◆ **AIM OF THE EXERCISE**: The answer is the data repeated in full, with no pictures included.

◆ **GIVEN DATA**:
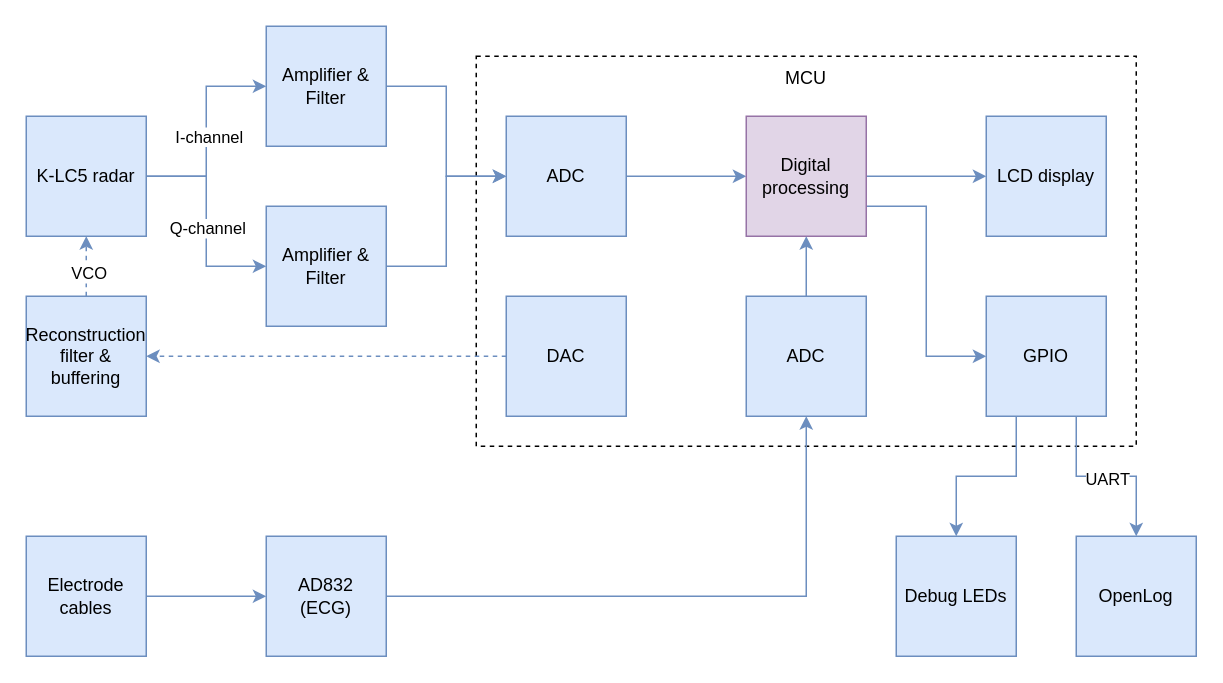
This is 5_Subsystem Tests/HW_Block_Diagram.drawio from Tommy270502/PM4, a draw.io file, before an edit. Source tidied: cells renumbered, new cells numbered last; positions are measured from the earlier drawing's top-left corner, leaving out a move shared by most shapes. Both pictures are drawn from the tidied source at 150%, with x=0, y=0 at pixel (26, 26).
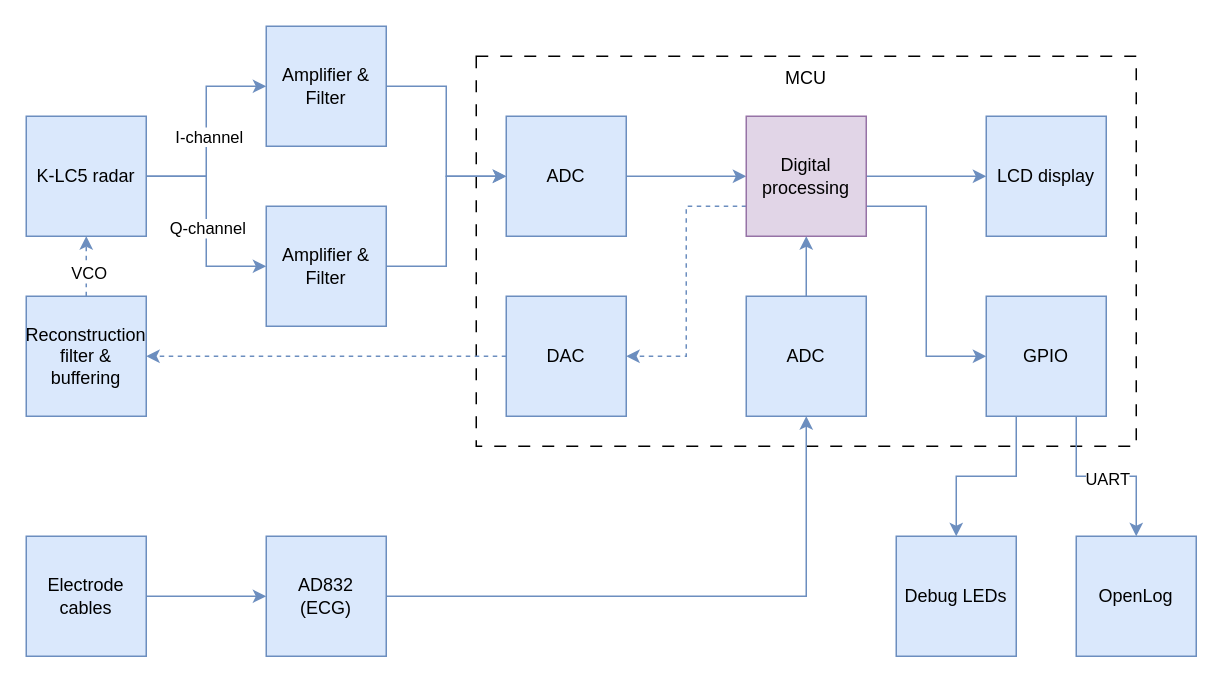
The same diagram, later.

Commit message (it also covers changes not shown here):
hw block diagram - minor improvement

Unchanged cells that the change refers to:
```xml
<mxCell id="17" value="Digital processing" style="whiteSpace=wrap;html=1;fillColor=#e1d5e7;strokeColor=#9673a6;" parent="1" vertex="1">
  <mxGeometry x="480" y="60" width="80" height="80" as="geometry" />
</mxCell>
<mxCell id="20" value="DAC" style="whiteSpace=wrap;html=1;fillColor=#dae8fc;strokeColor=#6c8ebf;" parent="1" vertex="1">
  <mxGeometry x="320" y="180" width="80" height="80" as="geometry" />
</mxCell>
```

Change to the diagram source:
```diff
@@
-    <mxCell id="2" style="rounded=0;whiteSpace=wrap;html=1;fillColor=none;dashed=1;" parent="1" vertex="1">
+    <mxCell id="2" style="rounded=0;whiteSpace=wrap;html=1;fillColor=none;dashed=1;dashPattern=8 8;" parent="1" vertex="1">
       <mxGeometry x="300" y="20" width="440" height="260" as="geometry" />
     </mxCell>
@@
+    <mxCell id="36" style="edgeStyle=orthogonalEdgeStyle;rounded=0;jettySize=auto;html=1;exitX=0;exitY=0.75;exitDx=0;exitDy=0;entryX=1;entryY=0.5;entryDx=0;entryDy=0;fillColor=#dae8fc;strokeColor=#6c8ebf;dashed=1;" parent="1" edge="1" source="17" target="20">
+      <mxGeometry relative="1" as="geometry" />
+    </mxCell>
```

◆ **WORKED SOLUTION**:
This is 5_Subsystem Tests/HW_Block_Diagram.drawio from Tommy270502/PM4, a draw.io file, before an edit. Source tidied: cells renumbered, new cells numbered last; positions are measured from the earlier drawing's top-left corner, leaving out a move shared by most shapes. Both pictures are drawn from the tidied source at 150%, with x=0, y=0 at pixel (26, 26).
The same diagram, later.

Commit message (it also covers changes not shown here):
hw block diagram - minor improvement

Unchanged cells that the change refers to:
```xml
<mxCell id="17" value="Digital processing" style="whiteSpace=wrap;html=1;fillColor=#e1d5e7;strokeColor=#9673a6;" parent="1" vertex="1">
  <mxGeometry x="480" y="60" width="80" height="80" as="geometry" />
</mxCell>
<mxCell id="20" value="DAC" style="whiteSpace=wrap;html=1;fillColor=#dae8fc;strokeColor=#6c8ebf;" parent="1" vertex="1">
  <mxGeometry x="320" y="180" width="80" height="80" as="geometry" />
</mxCell>
```

Change to the diagram source:
```diff
@@
-    <mxCell id="2" style="rounded=0;whiteSpace=wrap;html=1;fillColor=none;dashed=1;" parent="1" vertex="1">
+    <mxCell id="2" style="rounded=0;whiteSpace=wrap;html=1;fillColor=none;dashed=1;dashPattern=8 8;" parent="1" vertex="1">
       <mxGeometry x="300" y="20" width="440" height="260" as="geometry" />
     </mxCell>
@@
+    <mxCell id="36" style="edgeStyle=orthogonalEdgeStyle;rounded=0;jettySize=auto;html=1;exitX=0;exitY=0.75;exitDx=0;exitDy=0;entryX=1;entryY=0.5;entryDx=0;entryDy=0;fillColor=#dae8fc;strokeColor=#6c8ebf;dashed=1;" parent="1" edge="1" source="17" target="20">
+      <mxGeometry relative="1" as="geometry" />
+    </mxCell>
```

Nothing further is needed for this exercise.